I drive her down to the Angel and stop the car by the tube station. She reaches over and cuddles me for a moment and pecks me on the cheek and thanks me for everything and tells me what a great time she has had. It’s Tuesday night and it’s raining again and if I were to walk along Upper Street I’d probably bump into Brian on his way to the King’s Head or whatever (will Carol be spending the night with Brian tonight!?). It’s been almost exactly seven days since I slipped him that twenty and whether I like it or not I’ve got to concede that I’ve had my money’s worth.
Carol climbs out of the car and pulls out her black plastic sack of possessions; Ralph hauls himself out of the rear and arches his back on the wet pavement, evidently recognising where he is, at least one of us glad to be home. While he is doing this, Carol dips her head back inside the car and gives me another kiss on the cheek: “I hope everything sorts itself out for you,” she says.
I turn to her, for a moment losing my self-control: “Carol…” I say, with a casual desperation. “This is so stupid… why don’t you come and stay one more night…?”
Carol, says nothing; she shakes her head patiently.
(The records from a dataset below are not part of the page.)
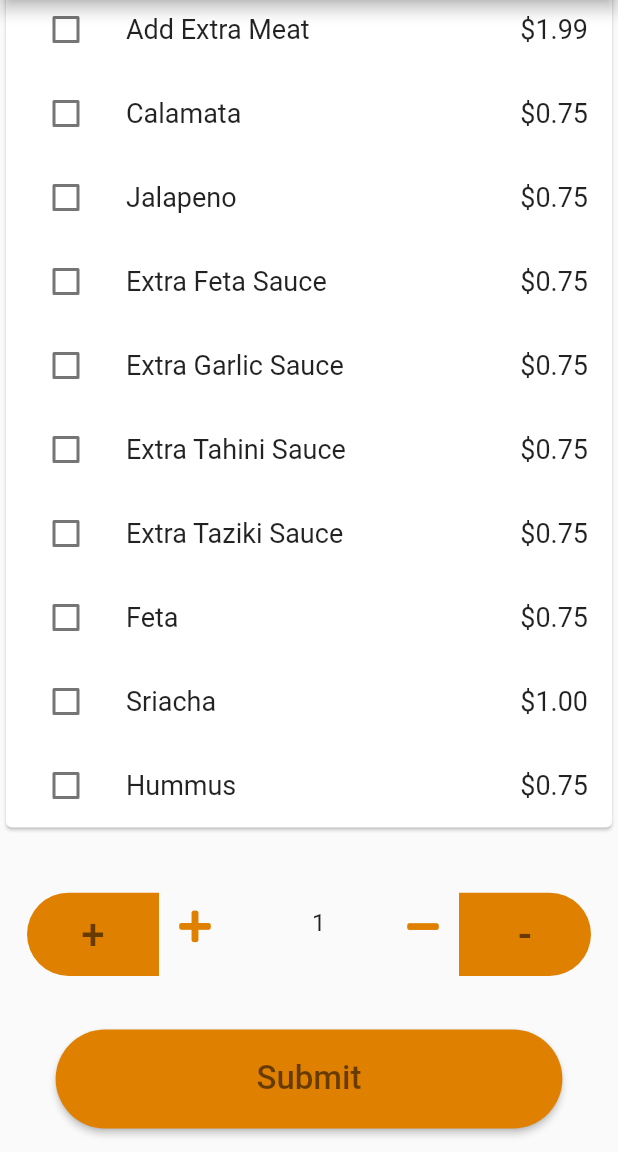
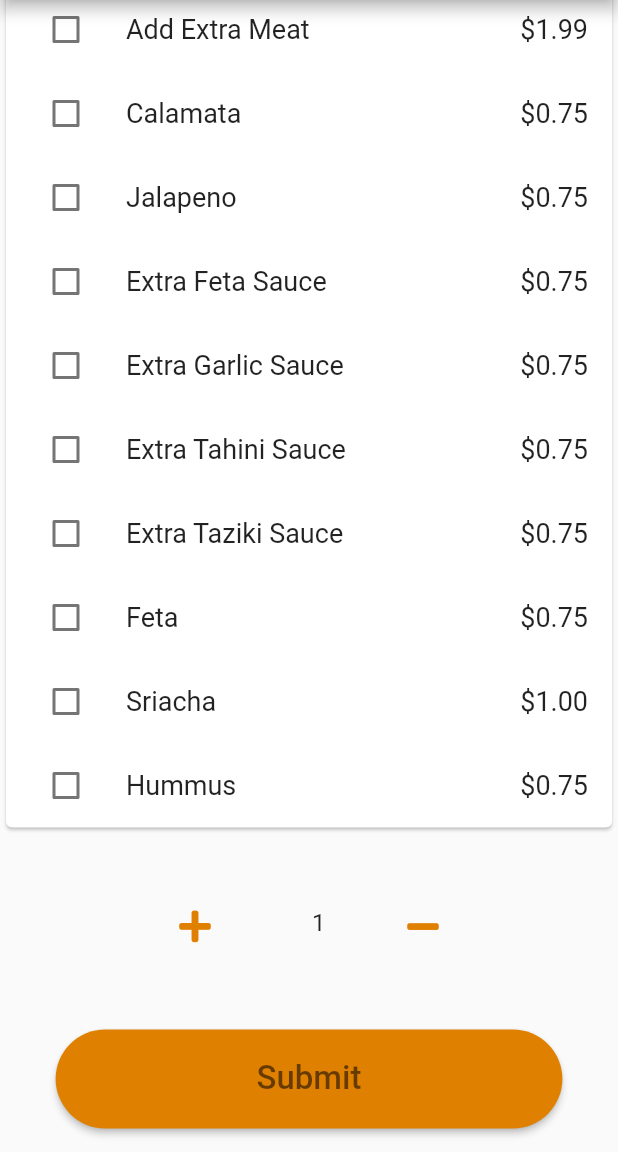
Before and after one commit to sami97-alnaji/sinbad_lunch, a Flutter app: the screen it shows after launch, scrolled down 933 dp, on a phone screen of 412 x 824 dp, the part 84-1236 px from its top. Run offline on Flutter 3.47's test engine with Material 2 defaults, Android fonts, the phone set to English and light mode, and no system bars; drawn by our look-alikes of auto_size_text; our stand-ins replace cached_network_image, flutter_svg, fluttertoast, font_awesome_flutter, google_fonts, google_sign_in.

Commit message:
2nd Commit fix Increase and decrease in Product Page

```diff
--- a/lib/package/page/page_product.dart
+++ b/lib/package/page/page_product.dart
@@ -330,101 +330,124 @@ class _PageProductState extends State<PageProduct> {
                     Row(
                       mainAxisAlignment: MainAxisAlignment.center,
                       children: [
-                        // ++++++
-                        SizedBox(
-                          width:88 ,//DimenApp.widthSc(context, widthPy: 0.16),
-                          height: 60,//DimenApp.hightSc(context, hightPy: 0.084),
-                          child: Container(
-                         margin: const EdgeInsets.only(top: 4.5 ),
-                    //for web        margin: const EdgeInsets.only(top: 4.5,bottom: 5),
-                            decoration: BoxDecoration(
-                              color: ColorsApp.primColr,
-                              borderRadius: const BorderRadius.only(
-                                topLeft: Radius.circular(40),
-                                bottomLeft: Radius.circular(40),
-                              ),
-                              border: Border.all(
-                                width: 3,
-                                color: ColorsApp.primColr,
-                                style: BorderStyle.solid,
-                              ),
-                            ),
-                            child: TextButton(
-                              onPressed: () {
-                                if (CountItems < 55) {
-                                  CountItems++;
-                                  controllerCountItems.text =
-                                      CountItems.toString();
-                                }
-                              },
-                              child: const AutoSizeText('+',
-                                  style: TextStyle(
-                                    fontSize: 38,
-                                    color: Colors.black54,
-                                  )),
-                            ),
-                          ),
-                        ),
+                        //     // ++++++
+                        //     SizedBox(
+                        //       width:88 ,//DimenApp.widthSc(context, widthPy: 0.16),
+                        //       height: 60,//DimenApp.hightSc(context, hightPy: 0.084),
+                        //       child: Container(
+                        //      margin: const EdgeInsets.only(top: 4.5 ),
+                        // //for web        margin: const EdgeInsets.only(top: 4.5,bottom: 5),
+                        //         decoration: BoxDecoration(
+                        //           color: ColorsApp.primColr,
+                        //           borderRadius: const BorderRadius.only(
+                        //             topLeft: Radius.circular(40),
+                        //             bottomLeft: Radius.circular(40),
+                        //           ),
+                        //           border: Border.all(
+                        //             width: 3,
+                        //             color: ColorsApp.primColr,
+                        //             style: BorderStyle.solid,
+                        //           ),
+                        //         ),
+                        //         child: TextButton(
+                        //           onPressed: () {
+                        //             if (CountItems < 55) {
+                        //               CountItems++;
+                        //               controllerCountItems.text =
+                        //                   CountItems.toString();
+                        //             }
+                        //           },
+                        //           child: const AutoSizeText('+',
+                        //               style: TextStyle(
+                        //                 fontSize: 38,
+                        //                 color: Colors.black54,
+                        //               )),
+                        //         ),
+                        //       ),
+                        //     ),
                         // text filed spinner
+                        /********************************************************************/
                         Container(
-                          width: 200,// DimenApp.widthSc(context, widthPy: 0.5),
-                          height: 128,//DimenApp.hightSc(context, hightPy: 0.195),
-                          margin: const EdgeInsets.only(top:  0,bottom: 2),
+                          width: 200,
+                          // DimenApp.widthSc(context, widthPy: 0.5),
+                          height: 128,
+                          //DimenApp.hightSc(context, hightPy: 0.195),
+                          margin: const EdgeInsets.only(top: 0, bottom: 2),
                           padding: const EdgeInsets.only(top: 38),
                           child: TextField(
                             controller: controllerCountItems,
                             readOnly: true,
                             textAlign: TextAlign.center,
-
-                            decoration:   InputDecoration(
-
-
+                            decoration: InputDecoration(
                               border: InputBorder.none,
                               // border: OutlineInputBorder(
                               //     // borderRadius: BorderRadius.circular(10.0),
                               //     ),
-                              icon: IconButton(onPressed: (){}, icon:   FaIcon(FontAwesomeIcons.plus,color: ColorsApp.primColr,)),
-                              suffixIcon:  IconButton(onPressed: (){}, icon:   FaIcon(FontAwesomeIcons.minus ,color: ColorsApp.primColr,),),
-                            ),
-
-                          ),
-                        ),
-                        // ------
-                        SizedBox(
-                          width: 88,//DimenApp.widthSc(context, widthPy: 0.16),
-                          height: 60,//DimenApp.hightSc(context, hightPy: 0.084),
-                          child: Container(
-                            margin: const EdgeInsets.only(top: 4.5 ),
-                       //for web     // margin: const EdgeInsets.only(top: 4.5,bottom: 5),
-                            decoration: BoxDecoration(
-                              color: ColorsApp.primColr,
-                              borderRadius: const BorderRadius.only(
-                                topRight: Radius.circular(40),
-                                bottomRight: Radius.circular(40),
+                              icon: IconButton(
+                                  onPressed: () {
+                                    if (CountItems < 55) {
+                                      CountItems++;
+                                      controllerCountItems.text =
+                                          CountItems.toString();
+                                    }
+                                  },
+                                  icon: FaIcon(
+                                    FontAwesomeIcons.plus,
+                                    color: ColorsApp.primColr,
+                                  )),
+                              suffixIcon: IconButton(
+                                onPressed: () {
+                                  if (CountItems > 1) {
+                                    CountItems--;
+                                    controllerCountItems.text =
+                                        CountItems.toString();
+                                  }
+                                },
+                                icon: FaIcon(
+                                  FontAwesomeIcons.minus,
+                                  color: ColorsApp.primColr,
+                                ),
                               ),
-                              border: Border.all(
-                                width: 3,
-                                color: ColorsApp.primColr,
-                                style: BorderStyle.solid,
-                              ),
-                            ),
-
-                            child: TextButton(
-                              onPressed: () {
-                                if (CountItems > 1) {
-                                  CountItems--;
-                                  controllerCountItems.text =
-                                      CountItems.toString();
-                                }
-                              },
-                              child: const AutoSizeText('-',
-                                  style: TextStyle(
-                                    fontSize: 38,
-                                    color: Colors.black54,
-                                  )),
                             ),
                           ),
                         ),
+                        /****************************************************************/
+                        //  // ------
+                        //  SizedBox(
+                        //    width: 88,//DimenApp.widthSc(context, widthPy: 0.16),
+                        //    height: 60,//DimenApp.hightSc(context, hightPy: 0.084),
+                        //    child: Container(
+                        //      margin: const EdgeInsets.only(top: 4.5 ),
+                        // //for web     // margin: const EdgeInsets.only(top: 4.5,bottom: 5),
+                        //      decoration: BoxDecoration(
+                        //        color: ColorsApp.primColr,
+                        //        borderRadius: const BorderRadius.only(
+                        //          topRight: Radius.circular(40),
+                        //          bottomRight: Radius.circular(40),
+                        //        ),
+                        //        border: Border.all(
+                        //          width: 3,
+                        //          color: ColorsApp.primColr,
+                        //          style: BorderStyle.solid,
+                        //        ),
+                        //      ),
+                        //
+                        //      child: TextButton(
+                        //        onPressed: () {
+                        //          if (CountItems > 1) {
+                        //            CountItems--;
+                        //            controllerCountItems.text =
+                        //                CountItems.toString();
+                        //          }
+                        //        },
+                        //        child: const AutoSizeText('-',
+                        //            style: TextStyle(
+                        //              fontSize: 38,
+                        //              color: Colors.black54,
+                        //            )),
+                        //      ),
+                        //    ),
+                        //  ),
                       ],
                     ),
 
@@ -462,8 +485,7 @@ class _PageProductState extends State<PageProduct> {
                       Navigator.push(
                           context,
                           MaterialPageRoute(
-                              builder: (BuildContext context) =>
-                                  PageHome()));
+                              builder: (BuildContext context) => PageHome()));
                     },
                     child: (isLoading)
                         ? const SizedBox(
```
Then she gives me a final kiss, this time on the lips. “Bye, John… thanks,” she says gently.
Carol exits the car but just before she shuts the door she reaches back inside one last time and for a moment I think that she’s changed her mind about coming back home with me. “John…” she says.
“Yes…” I reply expectantly.
“Go and see your dad… don’t let him die without giving yourselves a chance to sort out whatever it is that’s happened between you… nothing can be that bad…”